Would you copy every line of the listing below that includes the word "color"?

BEGIN

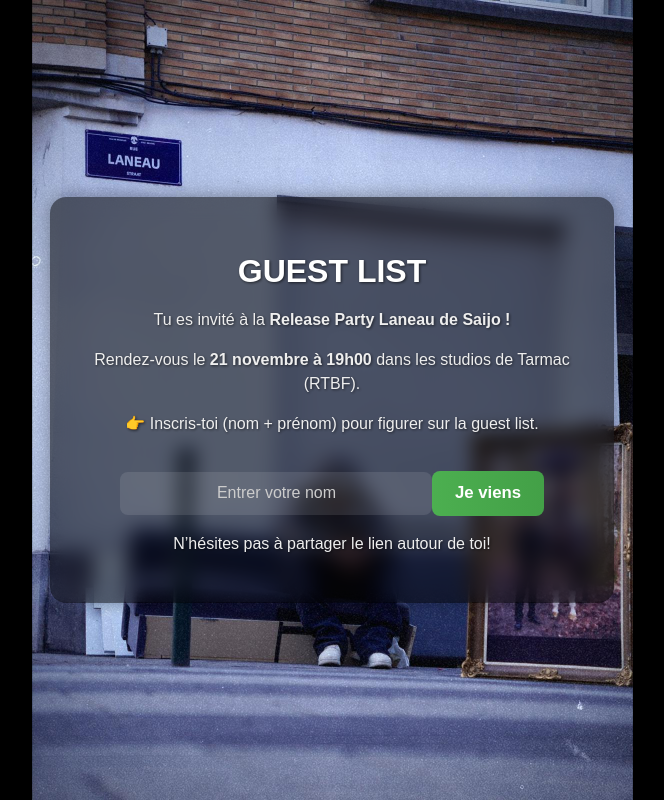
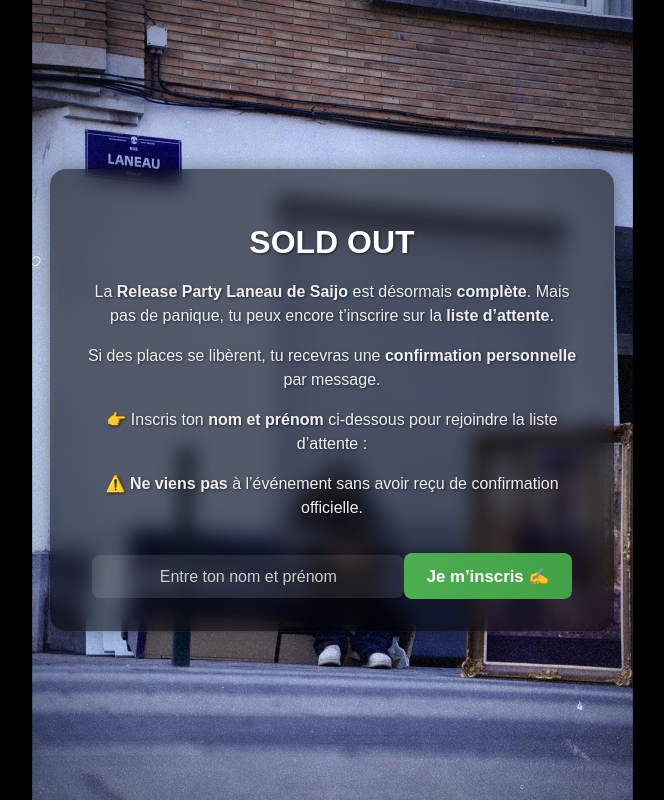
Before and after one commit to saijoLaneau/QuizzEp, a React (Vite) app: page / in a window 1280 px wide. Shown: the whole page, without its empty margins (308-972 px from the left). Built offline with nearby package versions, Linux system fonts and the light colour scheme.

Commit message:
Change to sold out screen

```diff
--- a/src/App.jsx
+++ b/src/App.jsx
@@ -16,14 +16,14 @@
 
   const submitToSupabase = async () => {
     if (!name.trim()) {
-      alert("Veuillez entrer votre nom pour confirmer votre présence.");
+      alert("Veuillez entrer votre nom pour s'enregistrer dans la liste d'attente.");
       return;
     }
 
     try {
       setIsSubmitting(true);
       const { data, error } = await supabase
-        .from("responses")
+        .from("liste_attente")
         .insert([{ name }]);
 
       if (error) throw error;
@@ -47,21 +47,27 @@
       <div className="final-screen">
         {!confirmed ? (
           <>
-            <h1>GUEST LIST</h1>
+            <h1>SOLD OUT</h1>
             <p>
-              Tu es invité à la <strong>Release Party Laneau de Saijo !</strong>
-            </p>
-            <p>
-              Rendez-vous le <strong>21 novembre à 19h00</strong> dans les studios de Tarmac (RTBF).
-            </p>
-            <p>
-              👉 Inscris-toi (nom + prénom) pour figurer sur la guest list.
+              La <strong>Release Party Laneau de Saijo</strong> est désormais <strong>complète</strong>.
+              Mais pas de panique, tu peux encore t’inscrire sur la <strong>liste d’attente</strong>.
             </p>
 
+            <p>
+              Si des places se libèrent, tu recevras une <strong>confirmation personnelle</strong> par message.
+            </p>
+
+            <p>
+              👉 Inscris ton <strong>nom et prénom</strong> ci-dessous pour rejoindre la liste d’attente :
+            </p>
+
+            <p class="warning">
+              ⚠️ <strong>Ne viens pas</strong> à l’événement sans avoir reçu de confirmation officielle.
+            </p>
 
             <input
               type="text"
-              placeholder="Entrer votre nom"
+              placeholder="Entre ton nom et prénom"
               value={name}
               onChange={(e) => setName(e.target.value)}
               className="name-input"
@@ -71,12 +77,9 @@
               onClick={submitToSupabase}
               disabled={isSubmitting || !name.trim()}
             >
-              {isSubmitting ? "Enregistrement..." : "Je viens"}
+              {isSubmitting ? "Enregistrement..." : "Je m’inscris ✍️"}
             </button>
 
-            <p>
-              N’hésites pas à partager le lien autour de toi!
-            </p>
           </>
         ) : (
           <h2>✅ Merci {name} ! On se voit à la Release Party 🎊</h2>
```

END
BEGIN

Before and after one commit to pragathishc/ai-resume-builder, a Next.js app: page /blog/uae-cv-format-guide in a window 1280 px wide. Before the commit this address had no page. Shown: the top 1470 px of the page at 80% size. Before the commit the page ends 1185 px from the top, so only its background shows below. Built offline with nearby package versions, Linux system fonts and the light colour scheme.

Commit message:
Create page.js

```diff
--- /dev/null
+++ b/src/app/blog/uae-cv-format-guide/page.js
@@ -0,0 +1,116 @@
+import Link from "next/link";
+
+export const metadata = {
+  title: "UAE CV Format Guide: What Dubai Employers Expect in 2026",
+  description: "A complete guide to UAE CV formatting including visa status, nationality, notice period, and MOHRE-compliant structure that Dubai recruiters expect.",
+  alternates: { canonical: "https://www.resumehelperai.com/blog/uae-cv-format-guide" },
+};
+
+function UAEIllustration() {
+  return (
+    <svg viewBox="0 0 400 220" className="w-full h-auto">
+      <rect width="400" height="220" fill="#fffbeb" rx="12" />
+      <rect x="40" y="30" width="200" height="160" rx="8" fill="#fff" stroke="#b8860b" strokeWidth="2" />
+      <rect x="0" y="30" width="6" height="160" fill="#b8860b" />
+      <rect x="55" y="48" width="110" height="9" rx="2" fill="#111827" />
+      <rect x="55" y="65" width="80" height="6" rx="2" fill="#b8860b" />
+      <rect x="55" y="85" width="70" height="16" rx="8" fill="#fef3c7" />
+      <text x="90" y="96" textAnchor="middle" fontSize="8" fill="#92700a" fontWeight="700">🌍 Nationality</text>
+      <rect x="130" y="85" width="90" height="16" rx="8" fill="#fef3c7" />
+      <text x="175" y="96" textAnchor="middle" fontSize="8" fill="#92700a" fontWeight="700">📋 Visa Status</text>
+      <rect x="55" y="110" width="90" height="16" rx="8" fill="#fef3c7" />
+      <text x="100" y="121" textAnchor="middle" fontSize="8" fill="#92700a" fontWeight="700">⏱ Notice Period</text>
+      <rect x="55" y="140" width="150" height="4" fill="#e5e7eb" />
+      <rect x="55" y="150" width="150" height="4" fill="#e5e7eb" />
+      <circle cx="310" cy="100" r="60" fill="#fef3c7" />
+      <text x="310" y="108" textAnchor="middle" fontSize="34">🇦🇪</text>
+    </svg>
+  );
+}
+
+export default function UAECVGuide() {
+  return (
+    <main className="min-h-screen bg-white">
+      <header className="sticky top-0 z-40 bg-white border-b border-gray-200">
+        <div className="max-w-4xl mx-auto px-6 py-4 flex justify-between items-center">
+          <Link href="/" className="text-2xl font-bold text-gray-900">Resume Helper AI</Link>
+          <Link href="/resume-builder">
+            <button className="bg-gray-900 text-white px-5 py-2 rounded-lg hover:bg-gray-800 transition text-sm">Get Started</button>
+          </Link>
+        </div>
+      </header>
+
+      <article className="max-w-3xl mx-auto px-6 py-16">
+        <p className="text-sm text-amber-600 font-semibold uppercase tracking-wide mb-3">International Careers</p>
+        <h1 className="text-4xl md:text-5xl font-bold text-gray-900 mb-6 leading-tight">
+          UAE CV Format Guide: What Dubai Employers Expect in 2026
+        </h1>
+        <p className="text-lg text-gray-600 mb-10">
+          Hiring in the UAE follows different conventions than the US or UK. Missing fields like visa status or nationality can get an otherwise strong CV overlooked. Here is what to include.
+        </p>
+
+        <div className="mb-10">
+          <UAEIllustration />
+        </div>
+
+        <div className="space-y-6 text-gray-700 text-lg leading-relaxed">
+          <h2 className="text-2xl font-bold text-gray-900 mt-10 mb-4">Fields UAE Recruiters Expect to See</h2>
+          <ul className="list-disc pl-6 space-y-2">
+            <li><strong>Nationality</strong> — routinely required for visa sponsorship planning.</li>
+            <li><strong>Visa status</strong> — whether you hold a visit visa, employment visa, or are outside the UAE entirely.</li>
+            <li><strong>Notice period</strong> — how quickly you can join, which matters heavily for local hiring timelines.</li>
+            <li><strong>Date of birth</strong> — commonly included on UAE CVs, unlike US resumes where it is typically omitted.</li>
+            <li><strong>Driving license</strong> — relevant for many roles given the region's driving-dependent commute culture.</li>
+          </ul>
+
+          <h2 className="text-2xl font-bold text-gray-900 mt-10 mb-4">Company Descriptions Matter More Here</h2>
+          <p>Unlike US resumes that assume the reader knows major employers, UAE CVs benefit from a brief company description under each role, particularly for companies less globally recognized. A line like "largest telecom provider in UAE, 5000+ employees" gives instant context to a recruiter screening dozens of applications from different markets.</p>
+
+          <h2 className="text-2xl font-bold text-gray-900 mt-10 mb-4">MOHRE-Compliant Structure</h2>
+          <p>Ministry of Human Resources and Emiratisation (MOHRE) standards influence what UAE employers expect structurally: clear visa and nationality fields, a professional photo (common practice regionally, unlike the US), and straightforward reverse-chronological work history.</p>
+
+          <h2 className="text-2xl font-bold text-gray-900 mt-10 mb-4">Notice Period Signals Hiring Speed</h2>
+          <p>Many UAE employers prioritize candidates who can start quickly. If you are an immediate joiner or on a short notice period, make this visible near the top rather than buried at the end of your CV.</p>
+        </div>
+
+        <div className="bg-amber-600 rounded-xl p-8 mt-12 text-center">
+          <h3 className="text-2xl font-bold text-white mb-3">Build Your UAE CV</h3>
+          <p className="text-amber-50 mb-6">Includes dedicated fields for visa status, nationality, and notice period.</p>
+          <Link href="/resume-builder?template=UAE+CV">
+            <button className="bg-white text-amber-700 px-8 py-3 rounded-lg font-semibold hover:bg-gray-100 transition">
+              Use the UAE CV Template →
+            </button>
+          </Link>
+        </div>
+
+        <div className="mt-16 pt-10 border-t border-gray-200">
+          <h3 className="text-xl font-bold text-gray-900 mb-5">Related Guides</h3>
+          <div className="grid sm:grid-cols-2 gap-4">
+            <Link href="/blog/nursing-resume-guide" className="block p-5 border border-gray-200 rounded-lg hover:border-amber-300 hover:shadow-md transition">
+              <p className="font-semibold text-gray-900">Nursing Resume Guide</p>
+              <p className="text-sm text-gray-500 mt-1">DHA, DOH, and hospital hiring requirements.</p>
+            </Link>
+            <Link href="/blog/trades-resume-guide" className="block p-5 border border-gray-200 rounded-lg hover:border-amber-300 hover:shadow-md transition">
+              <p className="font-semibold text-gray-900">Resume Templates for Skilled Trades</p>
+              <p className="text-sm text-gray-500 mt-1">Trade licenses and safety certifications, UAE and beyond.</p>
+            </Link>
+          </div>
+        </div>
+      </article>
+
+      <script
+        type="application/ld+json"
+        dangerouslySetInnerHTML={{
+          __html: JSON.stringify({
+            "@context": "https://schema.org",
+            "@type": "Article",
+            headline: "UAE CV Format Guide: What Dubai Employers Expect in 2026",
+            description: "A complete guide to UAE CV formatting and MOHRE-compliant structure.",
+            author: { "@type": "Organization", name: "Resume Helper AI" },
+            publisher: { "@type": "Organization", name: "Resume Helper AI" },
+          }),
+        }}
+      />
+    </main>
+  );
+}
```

END
BEGIN

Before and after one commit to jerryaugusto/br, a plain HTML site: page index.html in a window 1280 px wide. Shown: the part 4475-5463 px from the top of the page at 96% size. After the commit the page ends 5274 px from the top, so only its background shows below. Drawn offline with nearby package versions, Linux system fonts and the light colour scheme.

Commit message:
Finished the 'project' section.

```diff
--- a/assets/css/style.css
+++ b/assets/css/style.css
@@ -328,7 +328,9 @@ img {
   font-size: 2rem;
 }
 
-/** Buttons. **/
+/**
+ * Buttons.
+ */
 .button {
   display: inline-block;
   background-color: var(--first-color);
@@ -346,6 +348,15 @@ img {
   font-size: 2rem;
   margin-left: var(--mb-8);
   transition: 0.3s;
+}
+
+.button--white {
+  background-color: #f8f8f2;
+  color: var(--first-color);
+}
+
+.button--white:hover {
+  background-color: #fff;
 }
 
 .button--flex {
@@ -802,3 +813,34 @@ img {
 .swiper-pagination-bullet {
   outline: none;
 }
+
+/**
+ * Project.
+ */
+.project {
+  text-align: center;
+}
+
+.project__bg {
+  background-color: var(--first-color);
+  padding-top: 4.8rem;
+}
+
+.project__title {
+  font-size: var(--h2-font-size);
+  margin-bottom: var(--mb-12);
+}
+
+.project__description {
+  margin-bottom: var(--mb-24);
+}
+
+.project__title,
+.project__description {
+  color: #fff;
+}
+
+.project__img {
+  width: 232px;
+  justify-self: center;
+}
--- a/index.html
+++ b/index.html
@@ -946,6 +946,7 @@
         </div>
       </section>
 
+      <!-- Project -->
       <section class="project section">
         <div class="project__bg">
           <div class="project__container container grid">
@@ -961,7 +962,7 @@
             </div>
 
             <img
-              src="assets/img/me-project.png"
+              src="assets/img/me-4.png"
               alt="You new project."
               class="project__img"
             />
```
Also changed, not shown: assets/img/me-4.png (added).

END

> _Output of the task_
   background-color: var(--first-color);
+  background-color: #f8f8f2;
+  color: var(--first-color);
+  background-color: #fff;
+  background-color: var(--first-color);
+  color: #fff;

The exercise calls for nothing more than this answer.